Tapio Anttila, Executive Vice President of Finland’s state-founded future fund Sitra.

Harbour Times reporter Elise Mak travelled to Finland to explore how the county is adopting the concept of a circular economy and the lessons it holds for Hong Kong

HELSINKI. The Hong Kong government is bent on focusing on technology to ensure a better future and boost the city’s competitiveness. The Achilles heel of these efforts might be funding that gives rise to independent, long-term thinking and effective projects.

On this front, there might be lessons to be found in Finland and its push to create a fund to develop circular economy technologies and key projects with very limited timeframes.

Sitra-made

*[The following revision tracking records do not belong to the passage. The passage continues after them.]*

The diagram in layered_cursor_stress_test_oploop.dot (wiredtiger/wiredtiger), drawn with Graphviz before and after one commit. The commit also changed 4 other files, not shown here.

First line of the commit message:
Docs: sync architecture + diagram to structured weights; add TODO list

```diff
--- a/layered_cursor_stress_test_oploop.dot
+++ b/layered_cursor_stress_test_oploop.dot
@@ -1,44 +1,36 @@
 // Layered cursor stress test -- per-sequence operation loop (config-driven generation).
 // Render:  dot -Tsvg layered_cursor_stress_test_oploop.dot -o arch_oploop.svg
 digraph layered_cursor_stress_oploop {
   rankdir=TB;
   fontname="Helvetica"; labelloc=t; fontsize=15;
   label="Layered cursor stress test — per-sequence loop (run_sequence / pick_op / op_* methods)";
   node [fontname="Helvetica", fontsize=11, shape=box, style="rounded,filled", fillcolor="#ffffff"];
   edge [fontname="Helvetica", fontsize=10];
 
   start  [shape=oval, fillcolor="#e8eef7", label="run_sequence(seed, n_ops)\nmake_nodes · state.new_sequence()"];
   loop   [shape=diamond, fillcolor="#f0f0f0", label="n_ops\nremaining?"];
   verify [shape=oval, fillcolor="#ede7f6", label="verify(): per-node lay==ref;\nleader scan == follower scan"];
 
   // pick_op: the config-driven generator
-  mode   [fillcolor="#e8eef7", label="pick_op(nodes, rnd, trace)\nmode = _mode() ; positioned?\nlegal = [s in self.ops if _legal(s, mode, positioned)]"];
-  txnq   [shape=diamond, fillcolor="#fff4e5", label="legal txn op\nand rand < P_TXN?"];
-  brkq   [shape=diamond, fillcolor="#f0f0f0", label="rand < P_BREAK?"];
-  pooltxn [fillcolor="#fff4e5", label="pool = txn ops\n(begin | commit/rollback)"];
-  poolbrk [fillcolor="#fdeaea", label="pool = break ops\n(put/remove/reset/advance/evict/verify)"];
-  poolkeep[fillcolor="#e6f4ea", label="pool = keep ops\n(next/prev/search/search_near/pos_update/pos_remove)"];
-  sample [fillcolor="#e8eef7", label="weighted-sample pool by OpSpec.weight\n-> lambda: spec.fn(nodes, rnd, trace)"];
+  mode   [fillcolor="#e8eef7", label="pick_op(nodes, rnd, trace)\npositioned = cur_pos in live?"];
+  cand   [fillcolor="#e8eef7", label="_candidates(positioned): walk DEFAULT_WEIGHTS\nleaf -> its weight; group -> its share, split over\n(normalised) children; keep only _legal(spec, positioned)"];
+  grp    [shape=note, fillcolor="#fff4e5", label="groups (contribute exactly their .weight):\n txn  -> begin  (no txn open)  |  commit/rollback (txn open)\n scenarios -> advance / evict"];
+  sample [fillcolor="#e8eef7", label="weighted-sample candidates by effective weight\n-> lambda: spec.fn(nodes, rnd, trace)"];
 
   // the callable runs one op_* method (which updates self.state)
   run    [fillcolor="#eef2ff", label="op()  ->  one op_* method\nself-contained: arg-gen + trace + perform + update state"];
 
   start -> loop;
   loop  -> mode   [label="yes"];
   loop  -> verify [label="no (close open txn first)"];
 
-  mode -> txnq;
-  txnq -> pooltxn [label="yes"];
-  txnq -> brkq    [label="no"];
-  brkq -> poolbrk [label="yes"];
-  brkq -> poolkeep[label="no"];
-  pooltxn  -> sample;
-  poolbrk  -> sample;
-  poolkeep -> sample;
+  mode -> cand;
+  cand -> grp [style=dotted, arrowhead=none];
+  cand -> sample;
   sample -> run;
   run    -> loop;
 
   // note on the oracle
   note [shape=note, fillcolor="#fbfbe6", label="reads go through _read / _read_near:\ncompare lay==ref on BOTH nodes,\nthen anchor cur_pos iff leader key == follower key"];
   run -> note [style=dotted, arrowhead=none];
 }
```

Finland’s forward-looking vision for a circular economy was created by Sitra, the country’s future fund that promotes future-oriented initiatives. To avoid political influence, Sitra is self-funded and focuses on providing long-term financing for projects.

In an exclusive interview with Harbour Times, Mr Tapio Anttila, executive vice president of Sitra, discussed Sitra’s unique model to guarantee continuity and independence to execute the country’s forward-looking development plan.

“Sitra is more than a think tank. It is a think-do-connect tank. We now aim for a systemic change in society,” says Mr Anttila.

Having all stakeholders onboard, he believes Sitra represents the joint efforts by the entire country.

Independence is key

Finland first put plans in place to secure a better future for its people half a century ago through a financially and politically independent fund.

In 1967, Sitra was established by the Finnish Parliament as a gift to celebrate the 50thanniversary of the country’s independence. The Bank of Finland granted 16.8 million euros to Sitra as endowment capital to generate future profits to finance future-oriented projects.

With additional grants over the years, the endowment capital has grown.

With this money, Sitra invests in a diverse portfolio: shares of Nokia, unit-linked insurance, real estate private equity funds and so forth.   

Today, Sitra’s operations are funded by returns that average around EUR30 million every year from its endowment capital investments. At the end of 2018, the market value of Sitra’s endowment capital amounted to ERU776 million euros.  

“We are a professional investor and we do risk analysis,” Mr Anttila explains.

While the return from Sitra’s endowment fluctuates – 7.7 percent in 2017 and -3.9 percent in 2018, Mr Anttila says Sitra allocates around 4 percent of the returns every year to fund its operations.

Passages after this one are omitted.